Here is a playing insight that I have never read about. Steven Burns introduced me to it (he learned about it in France.)
Clean playing comes as a result of focused a centered focused embouchure: accurately buzzing the desired pitch. Valve changes must be clean. All keys must be practiced (scales, chords, and intervals - at all dynamics and articulations.)
When all these basics are mastered somewhat there remains and advanced topic: It can be called an against the grain pitch change- (the concept is used by trombonists all the time.)
"With the grain" would be moving to shorter tubing while going higher C# (1,2,3) to G (0). This type of interval does not present undue problems - just hear it and play it, with normal clean fingerings.

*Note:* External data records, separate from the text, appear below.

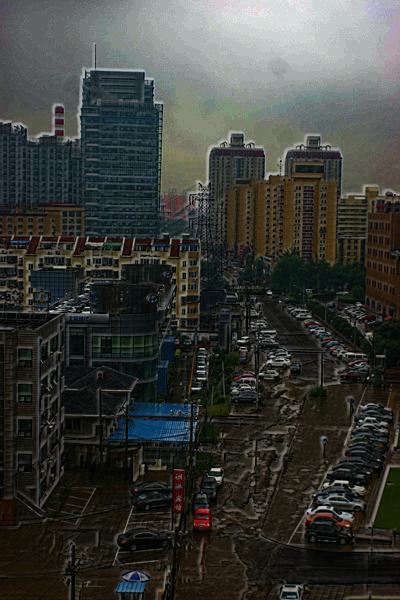
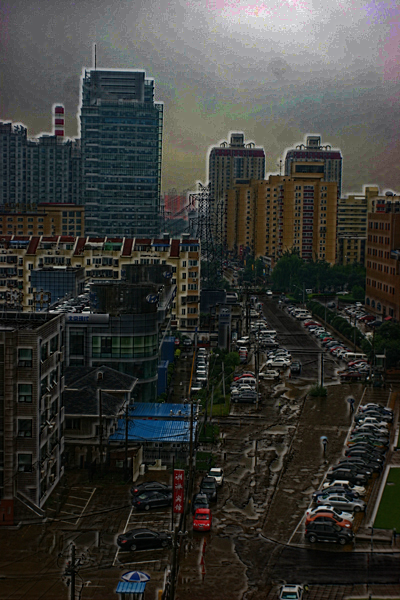
add edge_detection

Changed region(s): [[0.3, 0.0, 1.0, 0.15]]

diff --git a/dehaze.py b/dehaze.py
@@ -57,13 +57,38 @@ def TransmissionEstimate(im, A, sz):
     return transmission
 
 
-def TransmissionRefine(im, et, edge_threshold=0.1):
+def edge_detection(im):
+    img = np.zeros(im.shape, im.dtype)
+    # without canny edge detection
+    for y in range(1, im.shape[0] - 1):
+        for x in range(1, im.shape[1] - 1):
+            a = int(im[y-1, x-1])
+            b = int(im[y-1, x])
+            c = int(im[y-1, x+1])
+            d = int(im[y, x-1])
+            mid = int(im[y, x])
+            e = int(im[y, x+1])
+            f = int(im[y+1, x-1])
+            g = int(im[y+1, x])
+            h = int(im[y+1, x+1])
+            tmp = [a-mid, b-mid, c-mid, d-mid, h-mid,
+                   f-mid, g-mid, e-mid, a-h, c-f, b-g, d-e]
+            abs_tmp = [abs(i) for i in tmp]
+            max_tmp = max(abs_tmp)
+            img[y, x] = max_tmp
+    return img
+
+
+def TransmissionRefine(im, et, et3, edge_threshold=0.1):
     gray = cv2.cvtColor(im, cv2.COLOR_BGR2GRAY)
-    edges = cv2.Canny(gray, 100, 200)
+    edges = edge_detection(gray)
     edges = edges / 255.0  # Normalize edges to [0, 1]
+    # cv2.imshow("edges", edges)
+    # cv2.waitKey()
+    # cv2.destroyAllWindows()
 
     # Initialize transmission refinement
-    t_refined = et.copy()
+    t_refined = np.zeros_like(et)
     rows, cols = et.shape
 
     # low-pass filter kernel
@@ -76,7 +101,12 @@ def TransmissionRefine(im, et, edge_threshold=0.1):
     # show the low-pass filter image
 
     # mean filter
+    # fix_gray = gray/255.0
     mean_filter = cv2.blur(et, (3, 3))
+    # cv2.imshow("mean_filter", mean_filter)
+    # cv2.imshow("low_pass_filter", low_pass_filter)
+    # cv2.waitKey()
+    # cv2.destroyAllWindows()
     # show the mean filter image
     for i in range(rows):
         for j in range(cols):
@@ -144,15 +174,22 @@ if __name__ == '__main__':
 
     I = src.astype('float64')/255
 
-    dark = dark_channel_prior(I, 15)
+    dark15 = DarkChannel(I, 15)
+    dark3 = DarkChannel(I, 3)
+    dark1 = DarkChannel(I, 1)
+    dark = DarkChannel(I, 1)
     A = AtmLight(I, dark)
-    te = TransmissionEstimate(I, A, 3)
-    t = TransmissionRefine(src, te)
+    te = TransmissionEstimate(I, A, 1)
+    te3 = TransmissionEstimate(I, A, 3)
+    t = TransmissionRefine(src, te, te3)
     t_old = TransmissionRefine_old(src, te)
-    J = Recover(I, t, A, 0.1)
-    J_old = Recover(I, t_old, A, 0.1)
+    J = Recover(I, t, A, 0.01)
+    J_old = Recover(I, t_old, A, 0.01)
 
-    cv2.imshow("dark", dark)
+    # cv2.imshow("dark", dark)
+    cv2.imshow("dark15", dark15)
+    cv2.imshow("dark3", dark3)
+    cv2.imshow("dark1", dark1)
     cv2.imshow("t", t)
     cv2.imshow("t_old", t_old)
     cv2.imshow('I', src)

"Against the grain" would be "low" C (0) to C# (!,2,3). Going from the open horn to the longest amount of tubing available. Even when the fingerings are clean, accurate, and fast - a turbulence is created by the lengthening of the air path through the horn. Common problems occur in the trill between third space C and the D above it (0 - 1), as in the Carnival of Venice, first Variation.
This against the grain phenomenon occurs frequently - (C - D) (C - E) (C- F) ... (D -Eb) ... (F# -G#). They happen in every scale.
Once made aware of this, the player will notice this every time it happens. It tends to harm lyrical passages in most players performance. It is where the unwanted noise crops up - when nothing wrong has been done - and the mastery of this is what separates the Maurice Andres from the mass of players - who are unaware of it most of the time.
The solution to this is to practice slow trills on every instance of this. Play your circle of fifths, trilling every across the grain slur. Do now move on until it is clean and clear. It can be done, and is a matter of air and embouchure coordination.
Have you ever experimented with this?